However, Rule 35 does not function as an appeal of a sentence. Instead, it is a narrow rule allowing a trial court to correct an illegal sentence (at any time) or to correct a sentence imposed in an illegal manner (within 120 days). If a sentence is within the statutory limits, a motion for reduction of sentence under Rule 35 is a plea for leniency, and we review the denial of the motion for an abuse of discretion. State v. Knighton, 143 Idaho 318, 318, 144 P.3d 23, 24 (2006); State v. Allbee, 115 Idaho 845, 846, 771 P.2d 66, 67 (Ct.App. 1989). When presenting a Rule 35 motion, the defendant must show that the sentence is excessive in light of new or additional information subsequently provided to the district court in support of the Rule 35 motion. Knighton, 143 Idaho at 320, 144 P.3d at 25; State v. Sheahan, 139 Idaho 267, 285, 77 P.3d 956, 974 (2003); State v. Strand, 137 Idaho 457, 463, 50 P.3d 472, 478 (2002); see also State v. Wright, 134 Idaho 73, 79, 996 P.2d 292, 298 (2000). An appeal from the denial of a Rule 35 motion cannot be used as a vehicle to review the underlying sentence absent the presentation of new information. As such, because Huffman only appeals the denial of his Rule 35 motion, his request to change the standard of review for an appeal of a sentence is not properly before this Court.

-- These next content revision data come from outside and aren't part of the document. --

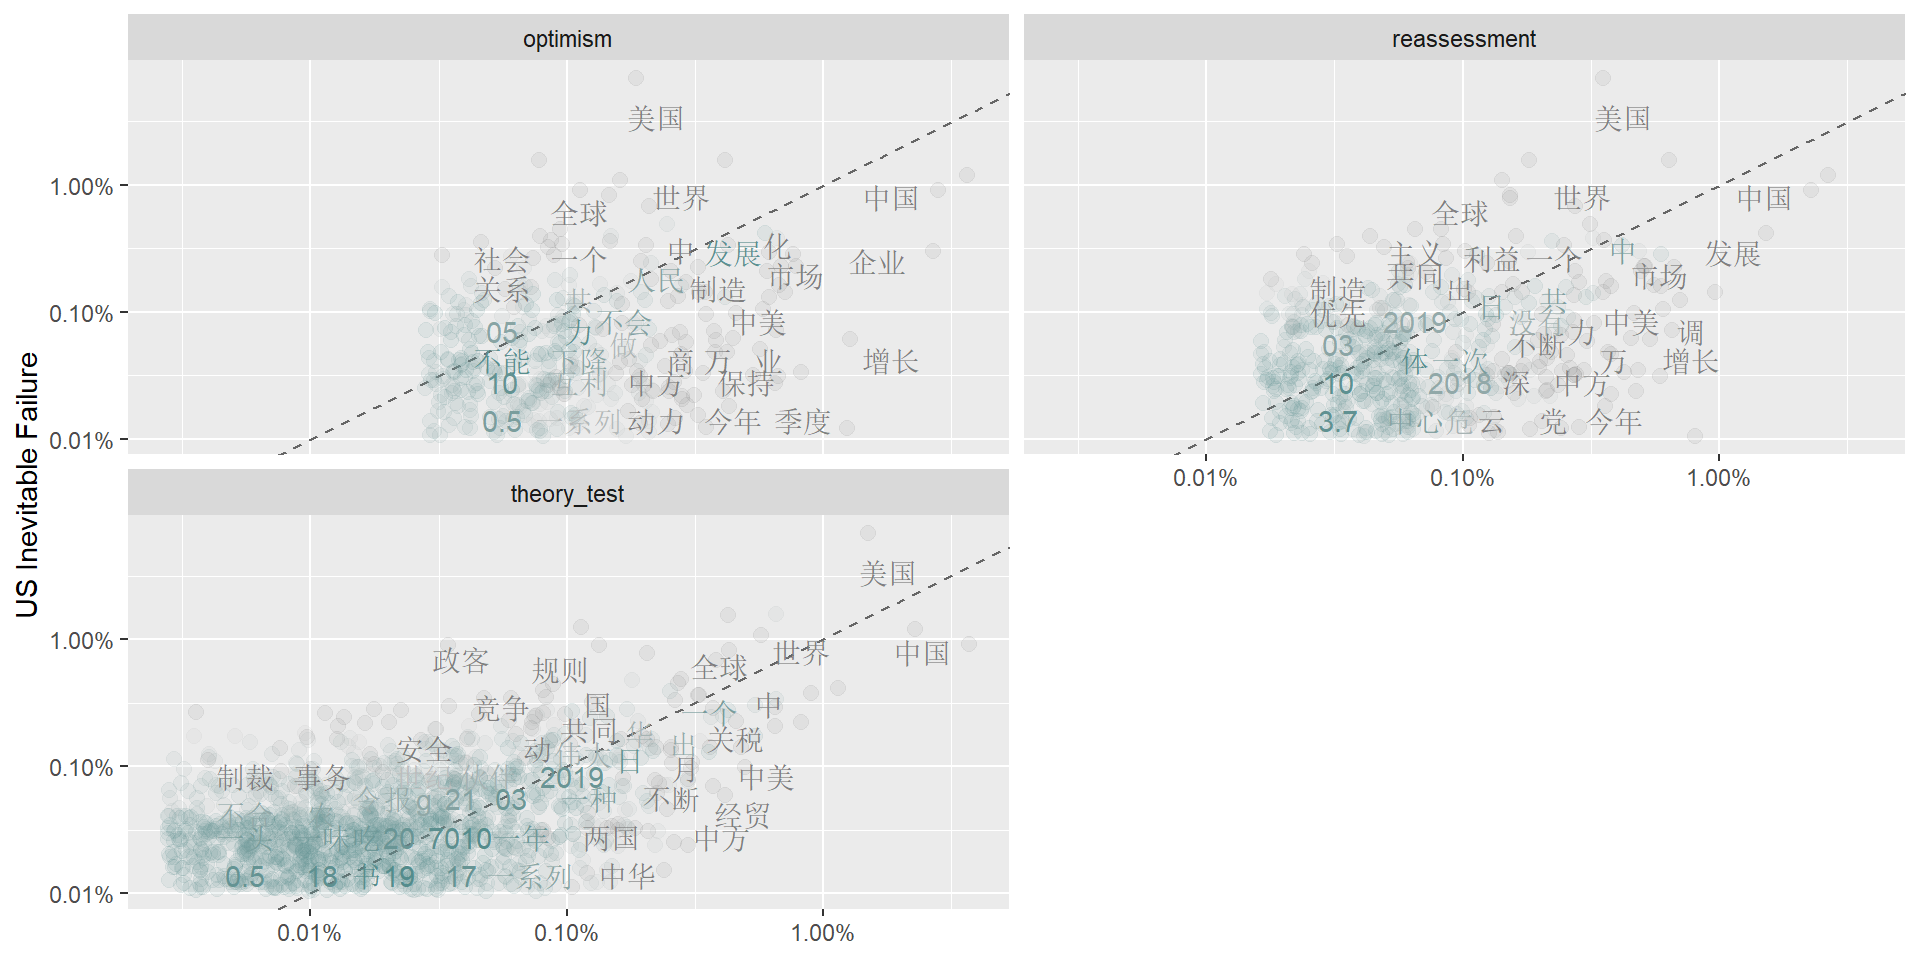
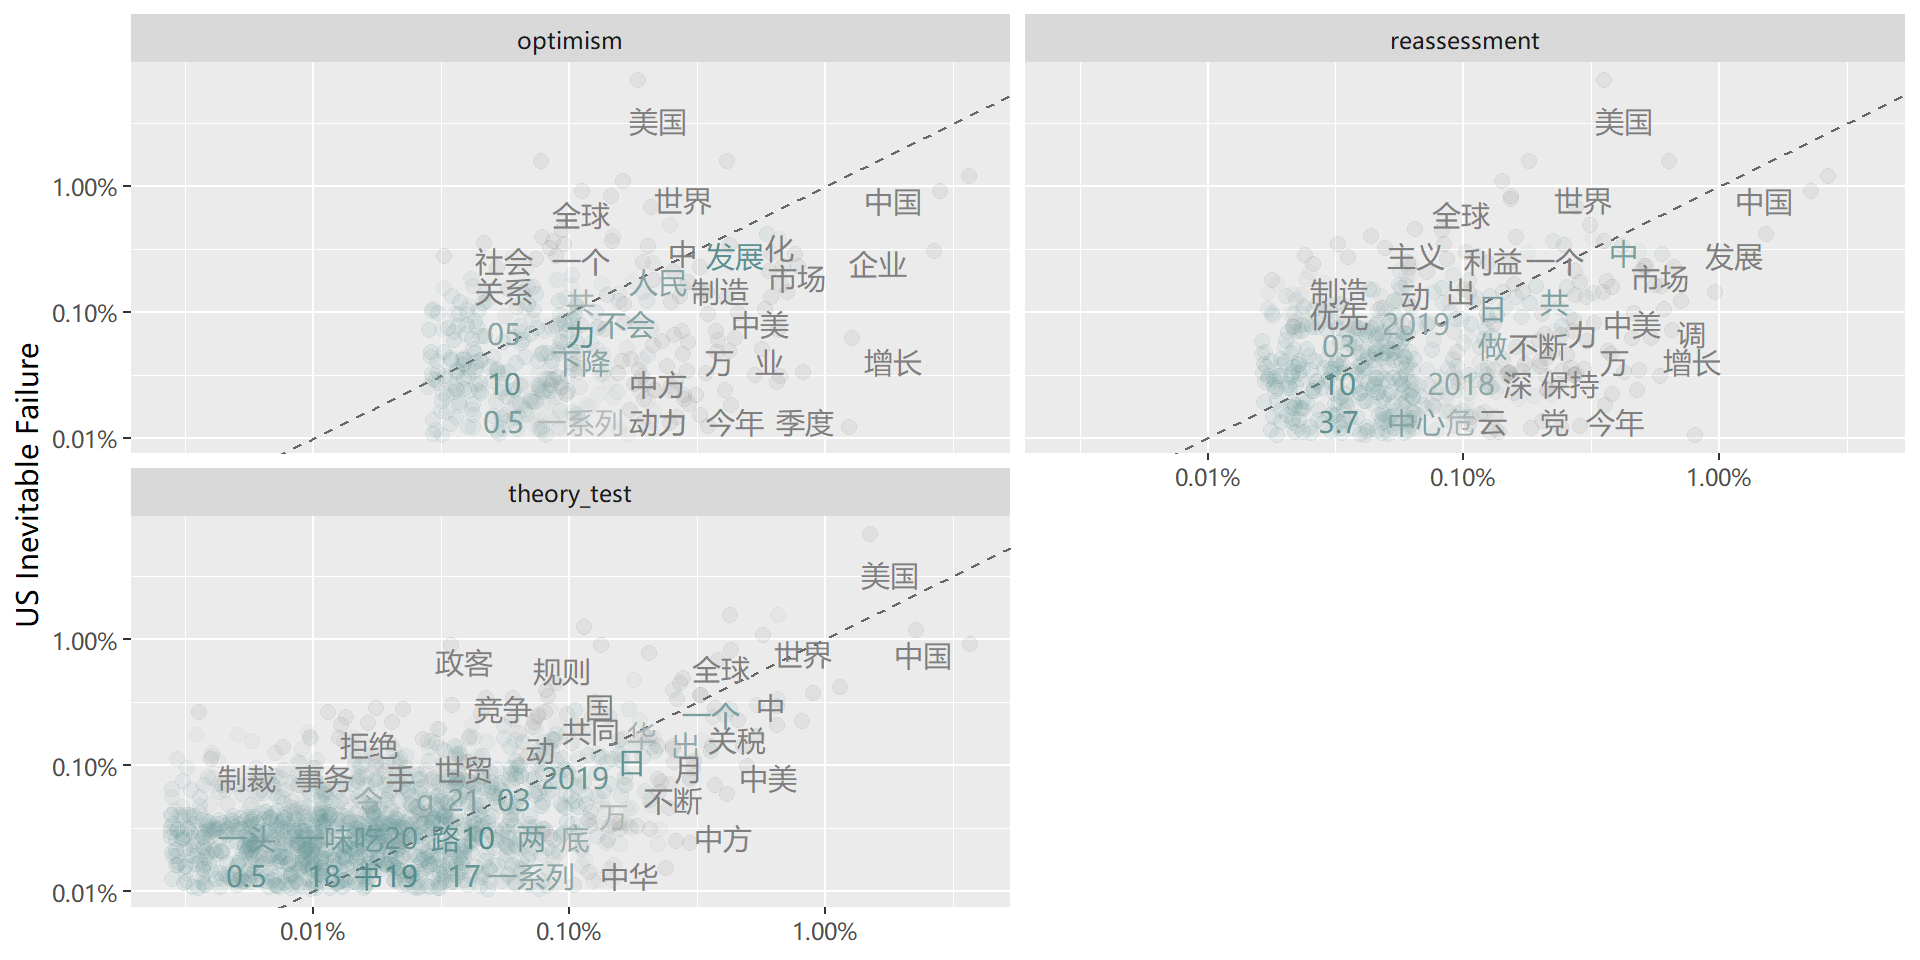
fix the font issue

diff --git a/slides/courses/camsTextAnalysis/01_theory.html b/slides/courses/camsTextAnalysis/01_theory.html
@@ -613,7 +613,7 @@ Yue Hu
 </figure>
 </div>
 <aside class="notes">
-<p>Fig. 5 Attention to issues follows expected geographic patterns. <strong>This figure demonstrates that senators’ expressed agendas are grouped geographically.</strong> The left-hand plot shows that senators from western states allocate substantial attention to public-land issues. Darker shades indicate that the average expected attention from the state’s delegation to public-land issues is larger. The center plot carries out a comparison of three different regional issues: public-land and western states (top estimate), hurricanes and gulf coast states (middle estimate), and border-security and states that share an international border (bottom estimate). The point in each plot represents the expected difference between the attention to senators in a geographic area allocate to an issue and the attention senators from other areas of the country dedicate to the same issue. The thick and thin lines are 80% and 95% HPD intervals for this difference. Each point is to the right of the zero, indicating that the issues receive more attention in the geographic areas we would expect. The right-hand plot shows that senators from states with a large number of farms per person also tend to allocate more attention to agriculture issues. The horizontal axis represents the number of farms per resident of the state (one measure of agriculture’s importance to a state), and the vertical axis indicates the proportion of press releases allocated to agricultural issues. The gray lines are lowess curves indicating the relationship between the number of farms per capita and the attention to agriculture, whereas the black line is the average relationship.</p>
+<p>Fig. 5 Attention to issues follows expected geographic patterns. <strong>This figure demonstrates that senators’ expressed agendas are grouped geographically.</strong> The left-hand plot shows that senators from western states allocate substantial attention to public-land issues. Darker shades indicate that the average expected attention from the state’s delegation to public-land issues is larger. The center plot carries out a comparison of three different regional issues: public-land and western states (top estimate), hurricanes and gulf coast states (middle estimate), and border-security and states that share an international border (bottom estimate). The point in each plot represents the expected difference between the attention senators in a geographic area allocate to an issue and the attention senators from other areas of the country dedicate to the same issue. The thick and thin lines are 80% and 95% HPD intervals for this difference. Each point is to the right of the zero, indicating that the issues receive more attention in the geographic areas we would expect. The right-hand plot shows that senators from states with a large number of farms per person also tend to allocate more attention to agriculture issues. The horizontal axis represents the number of farms per resident of the state (one measure of agriculture’s importance to a state), and the vertical axis indicates the proportion of press releases allocated to agricultural issues. The gray lines are lowess curves indicating the relationship between the number of farms per capita and the attention to agriculture, whereas the black line is the average relationship.</p>
 <style type="text/css">
         span.MJX_Assistive_MathML {
           position:absolute!important;
@@ -640,8 +640,8 @@ Yue Hu
 <aside class="notes">
 <p>An earmark is a provision inserted into a discretionary spending appropriations bill that directs funds to a specific recipient while bypassing the merit-based or competitive funds allocation process. These provisions are often associated with legislation specifying certain congressional spending priorities or in revenue bills that apply to a limited number of individuals or entities.</p>
 <p>The DeMint-McCain amendment was a significant proposal related to earmark reform. Senator Jim DeMint introduced a one-year earmark moratorium amendment, which was co-sponsored by both Republicans and Democrats. The amendment aimed to end the era of earmarks and was seen as a step towards increased transparency, accountability, and fiscal responsibility in Congress. Despite its support from some senators and advocacy groups, the amendment was defeated in a late-night Senate vote, with a result of 29-71.</p>
-<p>Fig. 6 Senators who dedicate more attention to appropriations were more likely to oppose Demint-McCain. This figure shows that <strong>senators who dedicate more attention to appropriations in their press releases are more likely to oppose the Demint-McCain amendment.</strong> The vertical axis plots the vote on the amendment, and along the horizontal axis is the average proportion of press releases dedicate to discussing appropriations secured for fire departments. To generate the light gray lines, I took 100 draws from each senator’s posterior expressed agenda and then regressed the earmark vote on the draw from the posterior. The gray lines represent the expected probability of supporting the DemintMcCain amendment, and the solid black line is the expected value of the relationship, averaged over the draws from the posterior distribution on the expressed agenda.</p>
-<p>The left-hand figure shows that senators who discuss fire department grants more often were more likely to oppose the DemintMcCain amendment, and the center plot shows that this relationship was even stronger for an aggregate appropriations category. The right-hand plot shows that the relationship remains even after conditioning upon estimated ideal points of senators, suggesting that consistency explains components of voting behavior beyond ideal point estimates.</p>
+<p>Fig. 6 Senators who dedicate more attention to appropriations were more likely to oppose DeMint-McCain. This figure shows that <strong>senators who dedicate more attention to appropriations in their press releases are more likely to oppose the DeMint-McCain amendment.</strong> The vertical axis plots the vote on the amendment, and along the horizontal axis is the average proportion of press releases dedicated to discussing appropriations secured for fire departments. To generate the light gray lines, I took 100 draws from each senator’s posterior expressed agenda and then regressed the earmark vote on the draw from the posterior. The gray lines represent the expected probability of supporting the DeMint-McCain amendment, and the solid black line is the expected value of the relationship, averaged over the draws from the posterior distribution on the expressed agenda.</p>
+<p>The left-hand figure shows that senators who discuss fire department grants more often were more likely to oppose the DeMint-McCain amendment, and the center plot shows that this relationship was even stronger for an aggregate appropriations category. The right-hand plot shows that the relationship remains even after conditioning upon estimated ideal points of senators, suggesting that consistency explains components of voting behavior beyond ideal point estimates.</p>
 <style type="text/css">
         span.MJX_Assistive_MathML {
           position:absolute!important;
@@ -1062,7 +1062,7 @@ Yue Hu
 </section>
 <section id="customized-scraping" class="slide level2">
 <h2>Customized Scraping</h2>
-<p><code>SelectorGadget</code> (Chrome add-in)</p>
+<p><code>SelectorGadget</code> (Chrome extension)</p>
 <div class="quarto-figure quarto-figure-center">
 <figure>
 <p><a href="https://drhuyue.site:10002/sammo3182/figure/theory_zhongsheng_page.png" class="lightbox" data-gallery="quarto-lightbox-gallery-26"><img data-src="https://drhuyue.site:10002/sammo3182/figure/theory_zhongsheng_page.png" class="quarto-figure quarto-figure-center" height="500"></a></p>
@@ -1296,8 +1296,7 @@ Yue Hu
 <ul>
 <li>Segmentation</li>
 <li>Tokenization</li>
-<li>Stopwords/function words removing<br>
-</li>
+<li>Stopwords/function words removal</li>
 <li>Other project-oriented wrangling</li>
 </ul>
 </div>
@@ -1361,7 +1360,7 @@ Yue Hu
 <li>Removing: capitalization, punctuation, non-alphanumeric characters (@#$%……&amp;*), stop words</li>
 </ul>
 <div class="fragment">
-<p>Examples of Stopwords*</p>
+<p>Examples of Stopwords</p>
 <div class="cell">
 <div class="cell-output cell-output-stdout">
 <pre><code> [1] "to"     "can"    "could"  "dare"   "do"     "did"    "does"   "may"   
@@ -1416,7 +1415,7 @@ Yue Hu
 <div class="callout-content">
 <ul>
 <li>Lemmatization: (went, leaves, geese, unhappy) → (go, leaf, goose, unhappy)</li>
-<li>Stemming: (went, leaves, geese, unhappy) → (went, leav, geese , unhappi)</li>
+<li>Stemming: (went, leaves, geese, unhappy) → (went, leav, geese, unhappi)</li>
 </ul>
 </div>
 </div>
@@ -1603,7 +1602,7 @@ Yue Hu
 <span id="cb12-19"><a href=""></a>    <span class="fu">aes</span>(<span class="at">label =</span> word),</span>
 <span id="cb12-20"><a href=""></a>    <span class="at">check_overlap =</span> <span class="cn">TRUE</span>,</span>
 <span id="cb12-21"><a href=""></a>    <span class="at">vjust =</span> <span class="fl">1.5</span>,</span>
-<span id="cb12-22"><a href=""></a>    <span class="at">family =</span> <span class="st">"WenQuanYi Micro Hei"</span></span>
+<span id="cb12-22"><a href=""></a>    <span class="at">family =</span> cjk_font</span>
 <span id="cb12-23"><a href=""></a>  ) <span class="sc">+</span></span>
 <span id="cb12-24"><a href=""></a>  <span class="fu">scale_x_log10</span>(<span class="at">labels =</span> <span class="fu">percent_format</span>()) <span class="sc">+</span></span>
 <span id="cb12-25"><a href=""></a>  <span class="fu">scale_y_log10</span>(<span class="at">labels =</span> <span class="fu">percent_format</span>()) <span class="sc">+</span></span>
@@ -1614,8 +1613,7 @@ Yue Hu
 <span id="cb12-30"><a href=""></a>  ) <span class="sc">+</span></span>
 <span id="cb12-31"><a href=""></a>  <span class="fu">facet_wrap</span>(<span class="sc">~</span>phase, <span class="at">ncol =</span> <span class="dv">2</span>) <span class="sc">+</span></span>
 <span id="cb12-32"><a href=""></a>  <span class="fu">theme</span>(<span class="at">legend.position =</span> <span class="st">"none"</span>) <span class="sc">+</span></span>
-<span id="cb12-33"><a href=""></a>  <span class="fu">labs</span>(<span class="at">y =</span> <span class="st">"US Inevitable Failure"</span>, <span class="at">x =</span> <span class="cn">NULL</span>) <span class="sc">+</span></span>
-<span id="cb12-34"><a href=""></a>  <span class="fu">theme</span>(<span class="at">text =</span> <span class="fu">element_text</span>(<span class="at">family =</span> <span class="st">"WenQuanYi Micro Hei"</span>))</span></code></pre></div><button title="Copy to Clipboard" class="code-copy-button"><i class="bi"></i></button></div>
+<span id="cb12-33"><a href=""></a>  <span class="fu">labs</span>(<span class="at">y =</span> <span class="st">"US Inevitable Failure"</span>, <span class="at">x =</span> <span class="cn">NULL</span>)</span></code></pre></div><button title="Copy to Clipboard" class="code-copy-button"><i class="bi"></i></button></div>
 </details>
 <div class="cell-output-display">
 <div>
@@ -1771,7 +1769,7 @@ $rhs
 <ul>
 <li>Unigram: 清华 大学 政治 系</li>
 <li>Bigram: 清华大学 政治系/清华 大学政治 系</li>
-<li>Trigram：清华大学政治 系/清华 大学政治系</li>
+<li>Trigram: 清华大学政治 系/清华 大学政治系</li>
 </ul></li>
 </ul>
 </section>
@@ -1791,7 +1789,7 @@ $rhs
 <li>Pros:
 <ol type="1">
 <li>Identify important words</li>
-<li>Reduces the weight of common words</li>
+<li>Reduce the weight of common words</li>
 <li>Improve the performance of machine learning models</li>
 </ol></li>
 </ul>
@@ -1864,7 +1862,7 @@ $rhs
 <p>As a leading firm in the [MASK] sector, we hire highly skilled software engineers.<br>
 As a leading firm in the [MASK] sector, we hire highly skilled petroleum engineers.</p>
 </blockquote>
-<p>What should be filled into the “[MASK]”? How do you figure out?</p>
+<p>What should be filled into the “[MASK]”? How do you figure it out?</p>
 </div>
 <div class="fragment">
 <p>As a leading firm in the [<em>information technology</em>] sector, we hire highly skilled <span class="red">software</span> engineers.</p>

We turn, then, to Huffman's appeal of the Rule 35 motion. As his new information presented in support of his Rule 35 motion to reduce the 2004 sentences, Huffman argues that the Court should consider the statements made by the parole board when revoking his parole on the 1997 sentences. However, such consideration would be improper. The Commission on Pardons and Parole is vested with the discretion to grant or deny parole at any time after the completion of the determinate portion of a defendant's sentence. I.C. § 20-223(c). Courts cannot intrude on this discretion when fashioning a sentence nor when reviewing a sentence. Brandt v. State, 118 Idaho 350, 352, 796 P.2d 1023, 1025 (1990); see also State v. Tranmer, 135 Idaho 614, 616, 21 P.3d 936, 938 (Ct.App. 2001); Vittone v. State, 114 Idaho 618, 619, 759 P.2d 909, 910 (Ct.App. 1988).
However, conduct while incarcerated or any unusual risks faced by a particular defendant while incarcerated may be properly considered. Sanchez. 115 Idaho at 778, 769 P.2d at 1150.
Huffman also argues that his sentences are excessive because he expressed remorse, recognized the role alcohol played in his crimes, and is willing to receive treatment for his alcohol addiction. These mitigating factors, Huffman contends, should have led the district judge to reduce his sentences pursuant to his Rule 35 motion. These factors, however, were considered by the district judge at the original sentencing. Huffman has presented no new information that the court could properly consider. As such, the district court did not abuse its discretion, Knighton, 143 Idaho at 320, 144 P.3d at 25, and we affirm the district court's denial of Huffman's Rule 35 motion.
We hold that actions by the parole board cannot be considered when reviewing a Rule 35 motion as this would be a collateral attack on an executive decision. We also affirm the district court's denial of Huffman's Rule 35 motion because he failed to present new information the district court could properly consider.
Chief Justice SCHROEDER and Justices TROUT, EISMANN and JONES concur.